# TASK REQUIREMENTS
Your answer must be one number: the count of lines below that hold the word "data".

INFORMATION START

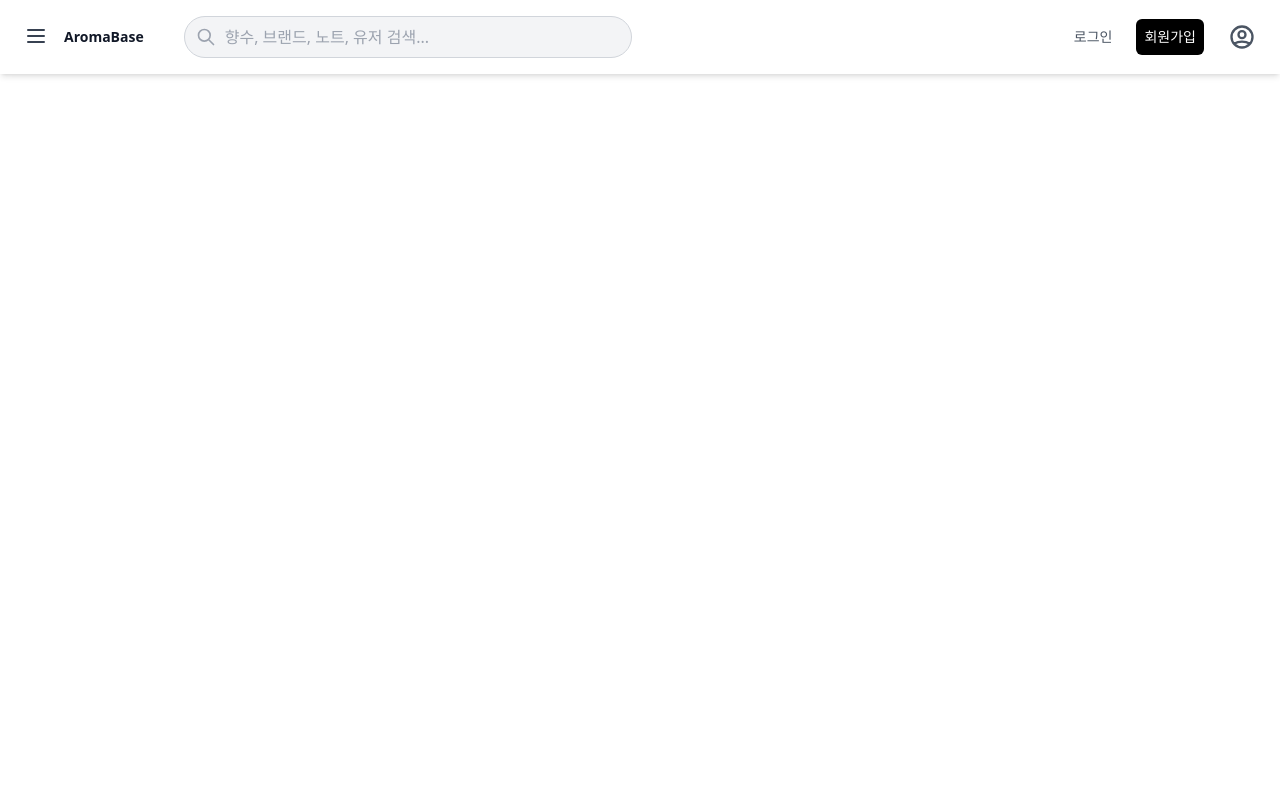
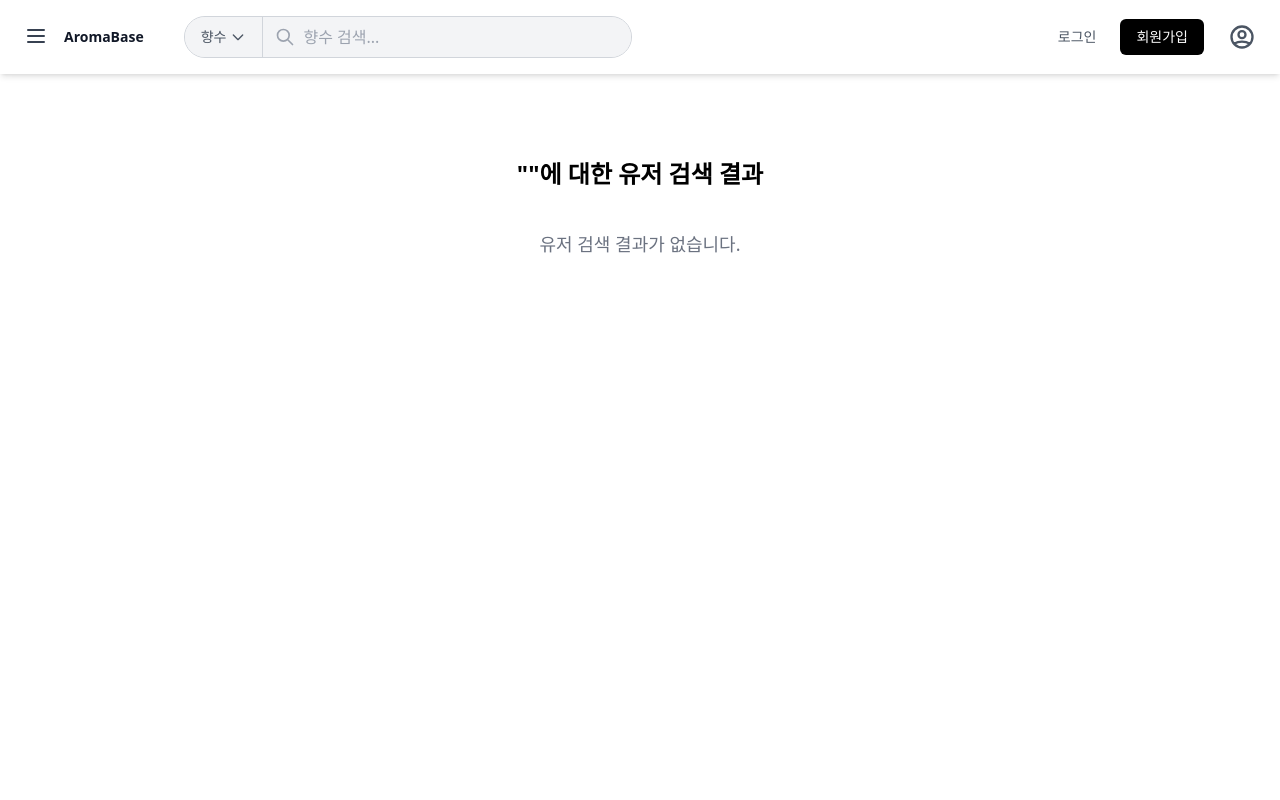
Before and after one commit to BIG-JONG/Smellers, a React (Vite) app in the folder frontend/: page /search/user in a window 1280 px wide. Shown: the top 800 px of the page. Built offline with nearby package versions, Linux system fonts and the light colour scheme.

Commit message:
검색창 수정, 유저서치 페이지 추가

```diff
--- a/frontend/src/App.tsx
+++ b/frontend/src/App.tsx
@@ -18,29 +18,23 @@ import PerfumeDetailPage from './pages/PerfumeDetailPage';
 import MainPage from './pages/MainPage';
 import PerfumeListPage from './pages/PerfumeListPage';
 
-// 3. 새로 만든 검색 결과 페이지 import
+// 3. 검색 결과 페이지들 import
 import SearchResultsPage from './pages/SearchResultsPage';
-import Faq from './components/Faq';
+import UserSearchResultsPage from './pages/UserSearchPage'; // 유저 검색 결과 페이지를 추가했습니다.
 
 // AppContent 컴포넌트를 Router로 감싸기 위해 별도로 정의
 function AppContent() {
   const navigate = useNavigate();
 
-  // Header에서 navigate만 사용
   const handleNavigate = useCallback((path: string) => {
     navigate(path);
   }, [navigate]);
 
-  // Header는 자체적으로 사이드바 상태를 관리
-  const toggleSidebar = useCallback(() => {
-  }, []);
-
   return (
     <div className="flex flex-col min-h-screen">
-      {/* 이제 Header에 navigate 함수만 전달합니다. */}
+      {/* Header에 navigate 함수만 전달하고, toggleSidebar는 제거했습니다. */}
       <Header
         navigate={handleNavigate}
-        toggleSidebar={toggleSidebar}
       />
       <Layout>
         <Routes>
@@ -59,8 +53,12 @@ function AppContent() {
           <Route path="/perfumes/:id" element={<PerfumeDetailPage />} />
 
           <Route path="/user/:nickname" element={<UserPerfumeListPage />} />
+
+          {/* 향수 검색 페이지 라우트 */}
           <Route path="/search" element={<SearchResultsPage />} />
-          <Route path="/faq" element={<Faq />} />
+
+          {/* 유저 검색 페이지 라우트 - 이 부분을 추가했습니다. */}
+          <Route path="/search/user" element={<UserSearchResultsPage />} />
         </Routes>
       </Layout>
       <Footer className="mt-auto" />
--- a/frontend/src/components/Header.tsx
+++ b/frontend/src/components/Header.tsx
@@ -2,11 +2,12 @@ import React, { useState } from 'react';
 
 interface HeaderProps {
   navigate: (path: string) => void;
-  toggleSidebar: () => void;
 }
 
 const Header: React.FC<HeaderProps> = ({ navigate }) => {
   const [searchQuery, setSearchQuery] = useState('');
+  const [searchType, setSearchType] = useState('perfume');
+  const [isDropdownOpen, setIsDropdownOpen] = useState(false);
 
   const token = sessionStorage.getItem('token');
   const isLoggedIn = !!token;
@@ -16,18 +17,30 @@ const Header: React.FC<HeaderProps> = ({ navigate }) => {
     navigate('/');
   };
 
-  // 검색 로직을 처리하는 함수
   const handleSearch = () => {
     if (searchQuery.trim()) {
-      navigate(`/search?q=${searchQuery}`);
+      const query = searchQuery.trim();
+      if (searchType === 'user') {
+        navigate(`/search/user?q=${query}`);
+      } else {
+        navigate(`/search?q=${query}`);
+      }
     }
   };
 
-  // 엔터 키 입력 시 검색 실행
   const handleKeyPress = (e: React.KeyboardEvent<HTMLInputElement>) => {
     if (e.key === 'Enter') {
       handleSearch();
     }
+  };
+
+  const toggleDropdown = () => {
+    setIsDropdownOpen(!isDropdownOpen);
+  };
+
+  const handleTypeSelect = (type: string) => {
+    setSearchType(type);
+    setIsDropdownOpen(false);
   };
 
   return (
@@ -45,15 +58,53 @@ const Header: React.FC<HeaderProps> = ({ navigate }) => {
         </a>
       </div>
 
-      <div className="flex-grow mx-8 max-w-md">
+      <div className="flex-grow mx-8 max-w-md flex items-center">
+        {/* 검색 입력창과 드롭다운을 감싸는 컨테이너 */}
+        <div className="flex items-center w-full relative bg-gray-100 rounded-full border border-gray-300">
+          {/* 드롭다운 버튼 */}
           <div className="relative">
+            <button
+              onClick={toggleDropdown}
+              className="flex items-center justify-center h-10 px-4 text-sm text-gray-600 rounded-l-full bg-gray-100 border-r border-gray-300 hover:bg-gray-200 transition-colors duration-200 focus:outline-none"
+            >
+              {searchType === 'perfume' ? '향수' : '유저'}
+              <svg
+                xmlns="http://www.w3.org/2000/svg"
+                className="h-4 w-4 ml-1"
+                fill="none"
+                viewBox="0 0 24 24"
+                stroke="currentColor"
+              >
+                <path strokeLinecap="round" strokeLinejoin="round" strokeWidth="2" d="M19 9l-7 7-7-7" />
+              </svg>
+            </button>
+            {isDropdownOpen && (
+              <div className="absolute top-full left-0 mt-2 w-28 bg-white border border-gray-300 rounded-md shadow-lg z-50">
+                <button
+                  onClick={() => handleTypeSelect('perfume')}
+                  className="block w-full text-left px-4 py-2 text-sm text-gray-700 hover:bg-gray-100"
+                >
+                  향수
+                </button>
+                <button
+                  onClick={() => handleTypeSelect('user')}
+                  className="block w-full text-left px-4 py-2 text-sm text-gray-700 hover:bg-gray-100"
+                >
+                  유저
+                </button>
+              </div>
+            )}
+          </div>
+
+          {/* 검색 입력창 */}
+          <div className="relative flex-grow">
             <input
               type="text"
               value={searchQuery}
               onChange={(e) => setSearchQuery(e.target.value)}
               onKeyPress={handleKeyPress}
-            placeholder="향수, 브랜드, 노트, 유저 검색..."
-            className="w-full py-2 pl-10 pr-4 rounded-full bg-gray-100 border border-gray-300 focus:outline-none focus:ring-2 focus:ring-black focus:border-transparent text-gray-700"
+              placeholder={searchType === 'perfume' ? '향수 검색...' : '유저 닉네임 검색...'}
+              className="w-full h-10 py-2 pl-10 pr-4 bg-gray-100 rounded-r-full focus:outline-none focus:ring-2 focus:ring-black focus:border-transparent text-gray-700"
               aria-label="Search"
             />
             <button
@@ -76,6 +127,7 @@ const Header: React.FC<HeaderProps> = ({ navigate }) => {
             </button>
           </div>
         </div>
+      </div>
 
       <nav className="flex items-center space-x-6 ml-auto">
         {isLoggedIn ? (
@@ -88,7 +140,7 @@ const Header: React.FC<HeaderProps> = ({ navigate }) => {
             </button>
             <button
               onClick={handleLogout}
-              className="text-sm px-2 py-2 bg-black text-white rounded-md hover:bg-black transition-colors duration-200 whitespace-nowrap"
+              className="text-sm px-4 py-2 bg-black text-white rounded-md hover:bg-black transition-colors duration-200 whitespace-nowrap"
             >
               로그아웃
             </button>
@@ -103,13 +155,20 @@ const Header: React.FC<HeaderProps> = ({ navigate }) => {
             </button>
             <button
               onClick={() => navigate('/signup')}
-              className="text-sm px-2 py-2 bg-black text-white rounded-md hover:bg-black transition-colors duration-200 whitespace-nowrap"
+              className="text-sm px-4 py-2 bg-black text-white rounded-md hover:bg-black transition-colors duration-200 whitespace-nowrap"
             >
               회원가입
             </button>
           </>
         )}
-        <a href="#" onClick={() => navigate('/mypage/perfumes')} className="text-gray-600 hover:text-black transition-colors duration-200">
+        <a
+          href="#"
+          onClick={(e) => {
+            e.preventDefault();
+            navigate('/mypage/perfumes');
+          }}
+          className="text-gray-600 hover:text-black transition-colors duration-200"
+        >
           <svg
             className="size-7"
             xmlns="http://www.w3.org/2000/svg"
--- a/frontend/src/pages/UserPerfumeListPage.tsx
+++ b/frontend/src/pages/UserPerfumeListPage.tsx
@@ -1,12 +1,11 @@
 import React, { useEffect, useState } from 'react';
-import { useParams, useSearchParams, useNavigate } from 'react-router-dom';
+import { useSearchParams, useNavigate } from 'react-router-dom';
 import UserProfileSection from "@/components/UserProfileSection";
 import PerfumeListSection from "@/components/PerfumeListSection";
 import { Product } from "@/components/ProductCard";
 import axios from 'axios';
 
 const UserPerfumeListPage: React.FC = () => {
-  const { nickname } = useParams();
   const [searchParams] = useSearchParams();
   const userId = searchParams.get('userId');
 
--- /dev/null
+++ b/frontend/src/pages/UserSearchPage.tsx
@@ -0,0 +1,118 @@
+import React, { useState, useEffect } from 'react';
+import { useSearchParams, useNavigate } from 'react-router-dom';
+import axios from 'axios';
+import UserProfile from '@/components/UserProfile';
+
+interface User {
+  userId: string;
+  nickname: string;
+}
+
+const UserSearchResultsPage: React.FC = () => {
+  const navigate = useNavigate();
+  const [searchParams] = useSearchParams();
+  const query = searchParams.get('q');
+
+  const [users, setUsers] = useState<User[]>([]);
+  const [loading, setLoading] = useState(true);
+  const [error, setError] = useState<string | null>(null);
+
+  useEffect(() => {
+    const fetchResults = async () => {
+      if (!query) {
+        setLoading(false);
+        setUsers([]);
+        return;
+      }
+
+      setLoading(true);
+      setError(null);
+      setUsers([]);
+
+      try {
+        const token = sessionStorage.getItem('token');
+        if (!token) {
+          setError("로그인이 필요합니다.");
+          setLoading(false);
+          return;
+        }
+
+        console.log(`[프론트엔드] 유저 검색 요청: /users/findUser/${query}`);
+
+        const response = await axios.get(
+          `http://localhost:4000/users/findUser/${query}`,
+          {
+            headers: {
+              Authorization: `Bearer ${token}`,
+              'Content-Type': 'application/json',
+            },
+          }
+        );
+
+        console.log(`[프론트엔드] 받은 데이터:`, response.data);
+
+        if (response.data && Array.isArray(response.data)) {
+          const mappedUsers = response.data.map((item: any) => ({
+            userId: item.userId.toString(),
+            nickname: item.nickname,
+          }));
+
+          console.log(`[프론트엔드] 매핑된 유저 (${mappedUsers.length}개):`, mappedUsers);
+          setUsers(mappedUsers);
+        } else {
+          console.error("[프론트엔드] 받은 데이터 형식이 올바르지 않습니다.", response.data);
+          setError("검색 결과 데이터 형식이 올바르지 않습니다.");
+          setUsers([]);
+        }
+      } catch (err: any) {
+        console.error("유저 검색 결과를 가져오는 데 실패했습니다:", err);
+        if (err.response && err.response.status === 401) {
+            setError("로그인 세션이 만료되었거나, 로그인이 필요합니다.");
+        } else {
+            setError("유저 검색 실패: 서버 에러 또는 API 로직을 확인해주세요.");
+        }
+        setUsers([]);
+      } finally {
+        setLoading(false);
+      }
+    };
+
+    fetchResults();
+  }, [query]);
+
+  const handleUserClick = (userId: string, nickname: string) => {
+    navigate(`/user/${nickname}?userId=${userId}`);
+  };
+
+  if (loading) {
+    return <div className="text-center p-8 text-lg font-medium text-gray-700">로딩 중...</div>;
+  }
+
+  if (error) {
+    return <div className="text-center p-8 text-lg font-medium text-red-500">{error}</div>;
+  }
+
+  return (
+    <div className="pt-[20px] p-8 max-w-7xl mx-auto">
+      <h1 className="text-2xl font-bold mb-6">"{query}"에 대한 유저 검색 결과</h1>
+
+      {users.length > 0 ? (
+        <div className="flex flex-col gap-4">
+          {users.map((user) => (
+            <UserProfile
+              key={user.userId}
+              nickName={user.nickname}
+              onClick={() => handleUserClick(user.userId, user.nickname)}
+            />
+          ))}
+        </div>
+      ) : (
+        <div className="text-center text-gray-500 mt-10 text-lg font-medium">
+          유저 검색 결과가 없습니다.
+        </div>
+      )}
+    </div>
+  );
+};
+
+export default UserSearchResultsPage;
```
Also changed, not shown: frontend/src/pages/FollowListPage.tsx (+8 -0 lines). Lines whose indentation alone changed are shown as unchanged.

INFORMATION END

# RESULT OF THIS TASK
4